The Ittoen prayer hall incorporates the symbols of several spiritual traditions. An aspect that the young adults appreciated was the circular window at the back of the shrine that looks onto the garden outside, to emphasise humanity’s closeness to nature.
At 2,000-year old Tsubaki Grand Shrine, near Nagoya, the 97th Chief Priest, Guji Yukiyasu Yamamoto, introduced the pilgrims to a completely new spiritual experience – that of Misogi, or purification by entering a natural waterfall. The Shinto kami, spirits of all natural things, are requested to assist with a profound cleansing of each participant.
The headquarters of Rissho Kosei-kai (RKK) in Tokyo was the final stage in Japan. RKK is a lay order of modern Japanese Buddhism, founded by Rev. Nikkyo Niwano & based on the teachings of the Lotus Sutra. Here they said prayers in the Great Hall, and heard & discussed the teachings of the Lord Buddha. The RKK external affairs department’s staff answered questions in depth, and introduced the special RKK Hosa Group as a means of both spiritual discernment & support.
Contrasting the splendour of the RKK Great Hall in Tokyo was the relative simplicity of the RKK branch at Hiroshima, where Rev.Yoshinaga explained Buddhist teachings (on back walls, portraits of RKK founders – at left, Rev. Nikkyo Niwano, at right Rev. Myoko Naganuma).
This completed the programme devised & part-funded by some of the members of IARF’s Japan Liaison Committee (JLC) consisting of all the above spiritual groups and others, including the IARF Japan Chapter, the Hyoshi Shinto Shrine, and the International Association for Liberal Religious Women.
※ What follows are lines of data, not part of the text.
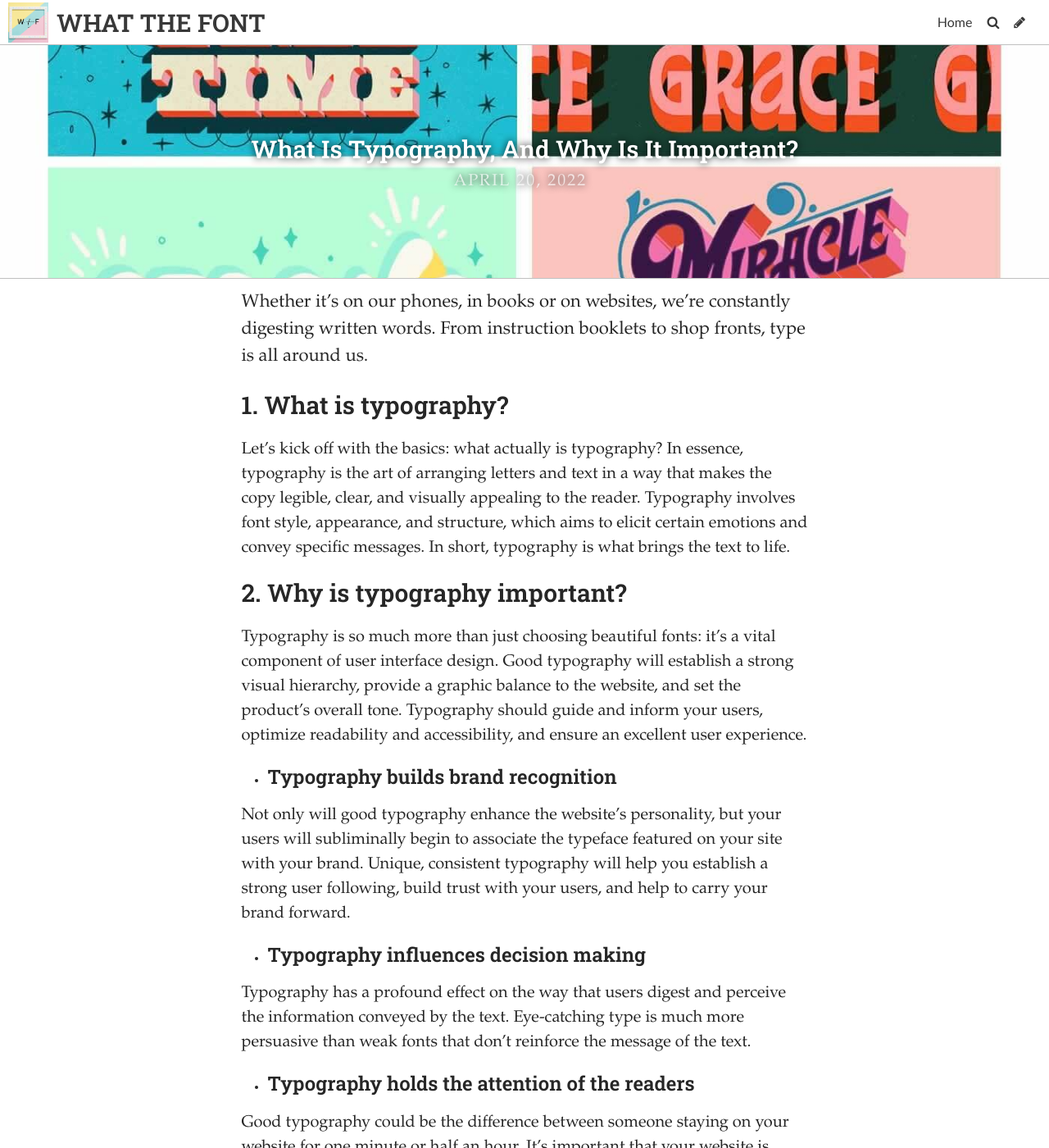
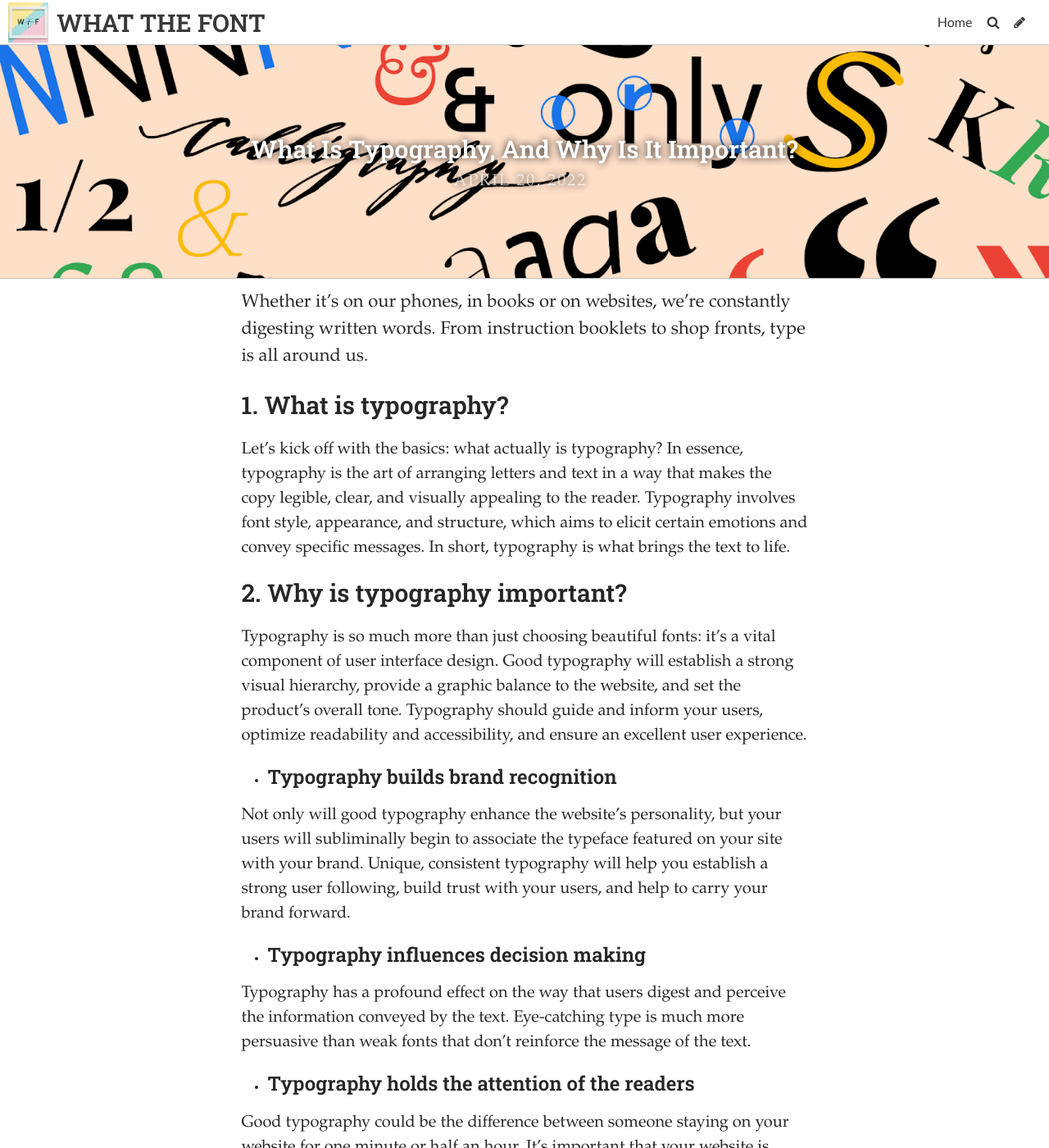
Before and after one commit to hetanshijoshi/designtypo, a Jekyll site: the page built from _posts/2019-07-20-here-is-my-new-post-for-trial.md, in a window 1280 px wide and 1400 px high. Shown: the whole window at 82% size. Built offline with Jekyll 4.4.1, drawn with Linux system fonts in a browser that asks for light colours; some web fonts are replaced.

Commit message:
Update Post “2019-07-20-here-is-my-new-post-for-trial”

```diff
--- a/_posts/2019-07-20-here-is-my-new-post-for-trial.md
+++ b/_posts/2019-07-20-here-is-my-new-post-for-trial.md
@@ -2,7 +2,7 @@
 layout: post
 title: What Is Typography, And Why Is It Important?
 date: 2022-04-20T14:36:55.568Z
-image: ../uploads/blog-1-feature-image.jpg
+image: ../uploads/blog-1-f-img.png
 caption: ""
 ---
 <!--StartFragment-->
```
Also changed, not shown: uploads/blog-1-f-img.png (added).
The young pilgrims then left for the United States of America.